Authors and Affiliations

  • Francesco Arba
    • 1
    • 2
  • Benedetta Piccardi
    • 1
    • 2
  • Vanessa Palumbo
    • 2
  • Betti Giusti
    • 3
  • Patrizia Nencini
    • 2
  • Anna Maria Gori
    • 3
  • Alice Sereni
    • 3
  • Mascia Nesi
    • 2
  • Giovanni Pracucci
    • 1
  • Giorgio Bono
    • 4
  • Paolo Bovi
    • 5
  • Enrico Fainardi
    • 6
  • Domenico Consoli
    • 7
  • Antonia Nucera
    • 8
  • Francesca Massaro
    • 9
  • Giovanni Orlandi
    • 10
  • Francesco Perini
    • 11
  • Rossana Tassi
    • 12
  • Maria Sessa
    • 13
  • Danilo Toni
    • 14
  • Rosanna Abbate
    • 15
  • Domenico Inzitari
    • 16
  • on behalf of the MAGIC Study Group
  1. 1.Department of NEUROFARBA, Neuroscience SectionUniversity of FlorenceFlorenceItaly
  2. 2.Stroke Unit and NeurologyCareggi University HospitalFlorenceItaly
  3. 3.Department of Experimental and Clinical Medicine, Atherothrombotic Diseases Center, AOU CareggiUniversity of FlorenceFlorenceItaly
  4. 4.Stroke Unit, Department of NeurologyOspedale di Circolo e Fondazione MacchiVareseItaly
  5. 5.SSO Stroke Unit, Department of NeurosciencesAzienda Ospedaliera IntegrataVeronaItaly
  6. 6.Department of NeuroradiologyCareggi University HospitalFlorenceItaly
  7. 7.U.O. NeurologiaG. Jazzolino HospitalVibo ValentiaItaly
  8. 8.Department of Clinical Neurological Sciences, London Health Sciences CentreWestern UniversityLondonCanada
  9. 9.Neurology UnitSanto Stefano HospitalPratoItaly
  10. 10.Department of Neurosciences, Neurological ClinicUniversity of PisaPisaItaly
  11. 11.UOC di Neurologia e Stroke UnitOspedale San BortoloVicenzaItaly
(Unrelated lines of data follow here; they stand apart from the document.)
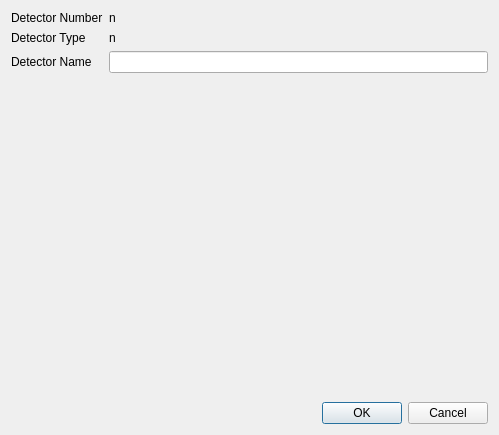
This is libraries/qxrdlib/qxrdperkinelmerdialog.ui in guyjennings/qxrd as Qt 5 draws it before an edit. The edited form follows.
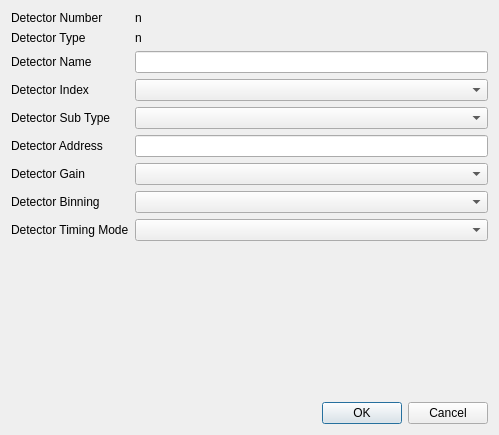
This is the edited form.

Commit message: Removed QxrdDetectorProxy and friends

Patch:
```diff
--- a/libraries/qxrdlib/qxrdperkinelmerdialog.ui
+++ b/libraries/qxrdlib/qxrdperkinelmerdialog.ui
@@ -14,17 +14,10 @@
    <string>Dialog</string>
   </property>
   <layout class="QGridLayout" name="gridLayout">
-   <item row="0" column="0">
-    <widget class="QLabel" name="label">
+   <item row="7" column="0">
+    <widget class="QLabel" name="label_8">
      <property name="text">
-      <string>Detector Number</string>
-     </property>
-    </widget>
-   </item>
-   <item row="0" column="1">
-    <widget class="QLabel" name="m_DetectorNumber">
-     <property name="text">
-      <string>n</string>
+      <string>Detector Binning</string>
      </property>
     </widget>
    </item>
@@ -35,13 +28,6 @@
      </property>
     </widget>
    </item>
-   <item row="1" column="1">
-    <widget class="QLabel" name="m_DetectorType">
-     <property name="text">
-      <string>n</string>
-     </property>
-    </widget>
-   </item>
    <item row="2" column="0">
     <widget class="QLabel" name="label_3">
      <property name="text">
@@ -49,10 +35,41 @@
      </property>
     </widget>
    </item>
+   <item row="0" column="0">
+    <widget class="QLabel" name="label">
+     <property name="text">
+      <string>Detector Number</string>
+     </property>
+    </widget>
+   </item>
+   <item row="0" column="1">
+    <widget class="QLabel" name="m_DetectorNumber">
+     <property name="text">
+      <string>n</string>
+     </property>
+    </widget>
+   </item>
    <item row="2" column="1">
     <widget class="QLineEdit" name="m_DetectorName"/>
    </item>
-   <item row="3" column="0" colspan="2">
+   <item row="1" column="1">
+    <widget class="QLabel" name="m_DetectorType">
+     <property name="text">
+      <string>n</string>
+     </property>
+    </widget>
+   </item>
+   <item row="10" column="0" colspan="2">
+    <widget class="QDialogButtonBox" name="buttonBox">
+     <property name="orientation">
+      <enum>Qt::Horizontal</enum>
+     </property>
+     <property name="standardButtons">
+      <set>QDialogButtonBox::Cancel|QDialogButtonBox::Ok</set>
+     </property>
+    </widget>
+   </item>
+   <item row="9" column="0" colspan="2">
     <spacer name="verticalSpacer">
      <property name="orientation">
       <enum>Qt::Vertical</enum>
@@ -60,21 +77,64 @@
      <property name="sizeHint" stdset="0">
       <size>
        <width>379</width>
-       <height>289</height>
+       <height>108</height>
       </size>
      </property>
     </spacer>
    </item>
-   <item row="4" column="0" colspan="2">
-    <widget class="QDialogButtonBox" name="buttonBox">
-     <property name="orientation">
-      <enum>Qt::Horizontal</enum>
+   <item row="6" column="0">
+    <widget class="QLabel" name="label_7">
+     <property name="text">
+      <string>Detector Gain</string>
      </property>
-     <property name="standardButtons">
-      <set>QDialogButtonBox::Cancel|QDialogButtonBox::Ok</set>
+    </widget>
+   </item>
+   <item row="4" column="0">
+    <widget class="QLabel" name="label_5">
+     <property name="text">
+      <string>Detector Sub Type</string>
      </property>
     </widget>
    </item>
+   <item row="3" column="0">
+    <widget class="QLabel" name="label_4">
+     <property name="text">
+      <string>Detector Index</string>
+     </property>
+    </widget>
+   </item>
+   <item row="5" column="0">
+    <widget class="QLabel" name="label_6">
+     <property name="text">
+      <string>Detector Address</string>
+     </property>
+    </widget>
+   </item>
+   <item row="8" column="0">
+    <widget class="QLabel" name="label_9">
+     <property name="text">
+      <string>Detector Timing Mode</string>
+     </property>
+    </widget>
+   </item>
+   <item row="3" column="1">
+    <widget class="QComboBox" name="m_DetectorIndex"/>
+   </item>
+   <item row="4" column="1">
+    <widget class="QComboBox" name="m_DetectorSubType"/>
+   </item>
+   <item row="5" column="1">
+    <widget class="QLineEdit" name="m_DetectorAddress"/>
+   </item>
+   <item row="6" column="1">
+    <widget class="QComboBox" name="m_DetectorGain"/>
+   </item>
+   <item row="7" column="1">
+    <widget class="QComboBox" name="m_DetectorBinning"/>
+   </item>
+   <item row="8" column="1">
+    <widget class="QComboBox" name="m_DetectorTiming"/>
+   </item>
   </layout>
  </widget>
  <resources/>
```
The commit also changes 31 other files.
  12. 12.U.O.C. Stroke Unit, Dipartimento di Scienze Neurologiche e NeurosensorialiAzienda Ospedaliera Universitaria SeneseSienaItaly
  13. 13.U.O. Neurologia, DAI Neuroscienze-RiabilitazioneAzienda Ospedaliera-Universitaria S. AnnaFerraraItaly
  14. 14.Emergency Department Stroke Unit, Department of Neurological SciencesSapienza University of RomeRomeItaly
  15. 15.Centro Studi Medicina Avanzata (CESMAV)FlorenceItaly
  16. 16.Institute of NeuroscienceItalian National Research CouncilFlorenceItaly

Personalised recommendations